I’ve always maintained that I’m an introvert. I like keeping company with myself and the people that I choose to spend time with.
That was ten days ago.
That is pure and unbelievable horseshit.
I live alone and while I relish in my fortress of solitude, I realize that it’s because I get to choose when I get to be alone. The blessing of living in this city is being able to draw from the people who live here, who work here, who choose to spend their lives chasing their dreams here. I miss walking through crowds. Crowds where everyone has a place to get to, yet no one else knows where you’re going. There is a ceaseless energy that abounds as you weave through the masses.
I left my apartment the other day to get food and all of that was gone.
The streets were the same, the buildings stood exactly where they always are, but it feels like a hollow facsimile of what it really is. That had more of an effect on me than anything. Am I afraid? Yes, but that’s normal and rational. I’m used to fear, and I know how to wrap my head around it.
But this was something different, it felt like dread and despair.
I was a scientist long before I was an actor, and I know enough about the math and the biology to know that this will pass in time. But the question remains, what happens after?
New York City has given me everything. I was born here. I’ve wanted to live here ever since middle school, and it has been the place that forced me to be the man that I want to be, allowed me to pursue my passions, and has given me more opportunity than I could have ever imagined. I’m fortunate enough that while I’m negatively impacted by the shutdown, I’m still doing okay. On the other hand, I know people and businesses that were hanging on a knife’s edge and I know are being just flattened. These people, these places are necessary to a city and on a more selfish note, necessary to me. They are the touchpoints of my day and frankly my life wouldn’t be the same without them. So, the question is:
“What do we owe each other?”
It’s a question that comes up in “The Good Place” (an incredible show you should watch) and is derived from Scanlon’s book What We Owe to Each Other. The central premise is this, what exactly are our obligations to other people?

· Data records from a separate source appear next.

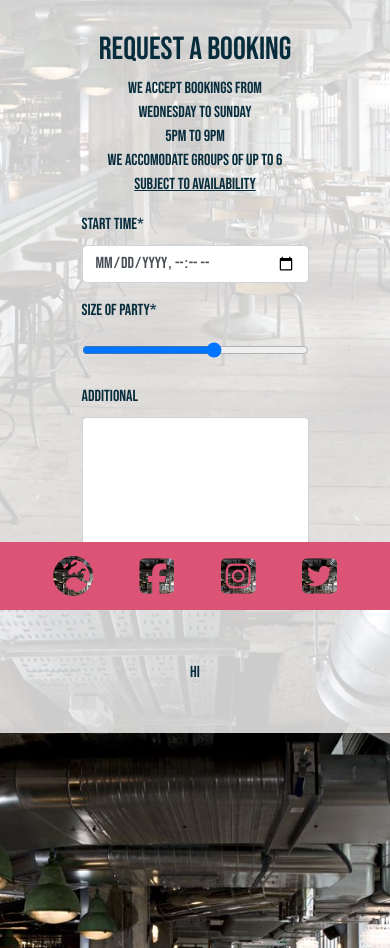
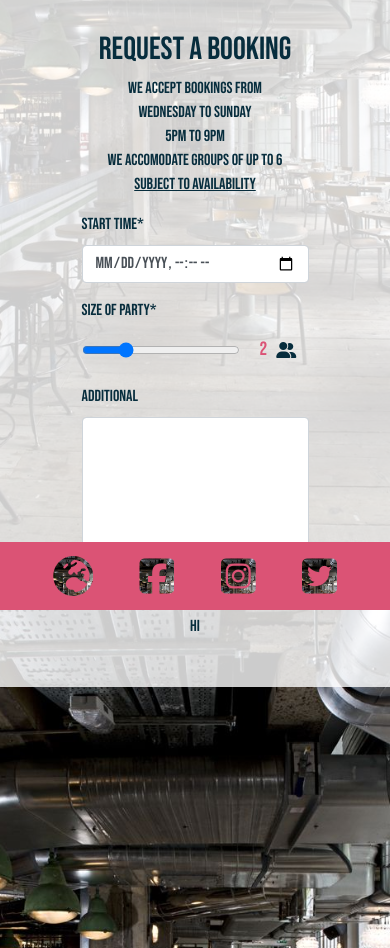
Before and after one commit to OisinWrites/Byte, a Django app: page /bookings/bookings/ in a window 390 px wide. Shown: the part 234-1182 px from the top of the page. Run offline with Django 3.2, Linux system fonts and the light colour scheme; a user stored in the database is signed in; data comes from the database, SQL or seed files in the repository; some libraries are stand-ins or nearby versions.

Commit message:
Change the party size input in the booking form to a sliding widget, display its value. Style the booking form

```diff
--- a/bookings/forms.py
+++ b/bookings/forms.py
@@ -3,6 +3,7 @@ from django.core.exceptions import ValidationError
 from django.core.validators import MinValueValidator, MaxValueValidator
 from django.forms.widgets import DateTimeInput
 from django.forms.widgets import NumberInput
+from django.utils.safestring import mark_safe
 
 from crispy_forms.helper import FormHelper
 from crispy_forms.layout import Submit, Layout, Field
@@ -11,6 +12,14 @@ from crispy_forms.layout import Row, Column
 from datetime import datetime, time
 
 from bookings.models import Booking, Table
+
+
+class SliderNumberInput(NumberInput):
+    def render(self, name, value, attrs=None, renderer=None):
+        input_html = super().render(name, value, attrs, renderer)
+        slider_value_html = '<div id="slider_value"> </div>\
+               <i class="fa-solid fa-user-group"></i>'
+        return mark_safe(f'{input_html}{slider_value_html}')
 
 
 class BookingForm(forms.ModelForm):
@@ -24,8 +33,9 @@ class BookingForm(forms.ModelForm):
         fields = ['start_time', 'size_of_party', 'additional']
         widgets = {
             'start_time': DateTimeInput(attrs={'type': 'datetime-local'}),
-            'size_of_party': NumberInput(
-                attrs={'type': 'range', 'min': 1, 'max': 6}),
+            'size_of_party': SliderNumberInput(
+                attrs={'type': 'range', 'min': 1, 'max': 6,
+                       'class': 'party-size-slider'}),
             'additional': forms.Textarea(attrs={'rows': 5, 'cols': 30}),
         }
 
@@ -33,6 +43,7 @@ class BookingForm(forms.ModelForm):
     def __init__(self, request, *args, **kwargs):
         super().__init__(*args, **kwargs)
         self.fields['user_id'].initial = request.user.id
+        self.fields['size_of_party'].initial = 2  # Set initial value to 2
         self.helper = FormHelper()
         self.helper.add_input(Submit('submit', 'Submit'))
         self.helper.form_method = 'post'
--- a/bookings/templates/bookings/bookings.html
+++ b/bookings/templates/bookings/bookings.html
@@ -5,12 +5,12 @@
 {% block content %}
 
 <div class="row">
-  <div class="booking-form col-md-2">
+  <div class="booking-page col-md-2">
     <div class="booking-heading">
       <p>Bookings</p>
     </div>
   </div>
-  <div class="booking-form col-md-6">
+  <div class="booking-page col-md-6">
     <h2>Request a Booking</h2>
     {% if user.is_authenticated %}
       <p class="text-center">
@@ -19,11 +19,12 @@
         5pm to 9pm<br>
         We accomodate groups of up to 6<br>
         <u>Subject to Availability</u>
+      </p>
 
-    </p>
-    <form method="POST" id="booking-form">
+      <form method="POST" class="booking-form">
           {% csrf_token %}
           {{ form|crispy }}
+
           {% if messages %}
               <ul class="messages">
                   {% for message in messages %}
@@ -31,8 +32,10 @@
                   {% endfor %}
               </ul>
           {% endif %}
-      <button type="submit">Request Booking</button>
+
+          <button class="booking-submit-button" type="submit">Request Booking</button>
       </form>
+
     {% else %}
       <div>
         <p>Please
@@ -43,7 +46,7 @@
   </div>
 
   {% if user.is_authenticated %}
-    <div class="booking-list booking-form col-md-4">
+    <div class="booking-list booking-page col-md-4">
       <div>
         {% if users_bookings %}
           <h3>My Bookings</h3>
@@ -82,4 +85,15 @@
 
 </div>
 
+<script>
+// JavaScript code to update the value display element
+var slider = document.getElementById('id_size_of_party');
+var sliderValue = document.getElementById('slider_value');
+
+sliderValue.innerHTML = slider.value; // Initial value
+
+slider.oninput = function() {
+sliderValue.innerHTML = this.value;
+};
+</script>
 {% endblock %}
--- a/bookings/templates/bookings/bookings_management.html
+++ b/bookings/templates/bookings/bookings_management.html
@@ -5,7 +5,7 @@
 {% block content %}
 {% if user.is_superuser %}
 <div class="row">
-  <div class="booking-form col-md-6">
+  <div class="booking-page col-md-6">
     <h2>Manage Bookings</h2>
     <form class="form-inline float-right">
       <input class="form-control mr-sm-2" type="text" placeholder="Search by guest" name="search">
@@ -56,7 +56,7 @@
     <p>No bookings found.</p>
     {% endif %}
   </div>
-  <div class="booking-form col-md-6">
+  <div class="booking-page col-md-6">
     <h2>Seating plan</h2>
     <form method="POST" id="table-form">
       {% csrf_token %}
--- a/static/css/base.css
+++ b/static/css/base.css
@@ -189,6 +189,33 @@ nav ul li {
     margin-left: 1rem;
 }
 
+.booking-form {
+    justify-content:flex-start;
+    max-height: 40vh;
+}
+
+#id_size_of_party {
+    width: 70%;
+    display: inline-block;
+    vertical-align: middle;
+}
+
+#slider_value {
+    display: inline-block;
+    vertical-align: middle;
+    color:rgb(219, 83, 117)!important;
+    font-size: 1.2rem;
+    margin-left: 1.2rem;
+}
+
+.fa-user-group {
+    margin-left: .4rem;
+}
+
+.booking-submit-button {
+    float: right;
+}
+
 .booking-list-scroller {
     max-height: 60vh; /* set maximum height to the viewport height */
     overflow-y: auto; /* add vertical scrollbar when content overflows */
@@ -293,7 +320,7 @@ nav ul li {
     color: rgb(219, 83, 117);
 }
 /* styling the allauth forms uniformally */
-.allauth-form, .booking-form {
+.allauth-form, .booking-page {
     display: flex;
     flex-direction: column;
     justify-content: center;
@@ -301,10 +328,6 @@ nav ul li {
     background-color: rgb(255, 255, 255, 0.8);
     color:rgb(7, 45, 61);
     padding: 2rem;
-}
-
-.booking-form {
-    justify-content:flex-start;
 }
 
 .allauth-form a {
```
Lines whose indentation alone changed are shown as unchanged.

Watching “The Good Place” had a profound effect on me, in that it made me much more forgiving of others and made me want to become a better person. Not a person who seems better, but IS better. The absolute least I could be doing is staying the fuck inside, keeping other people safe. But how about after? What do I owe to other people? What do I owe to this city?
I don’t know all of these answers, but I know that I at least have to be a part of the solution. New York has given, and I have taken. I believe there has to be a point when you make a contribution back to this city and its people and in doing so, you are forever linked to this place. I don’t know how to do any of this yet but confined to my apartment, it’s what I’m thinking about.
That and dreams of crowded streets, packed subway cars, late nights out, and being able to complain about it all once again.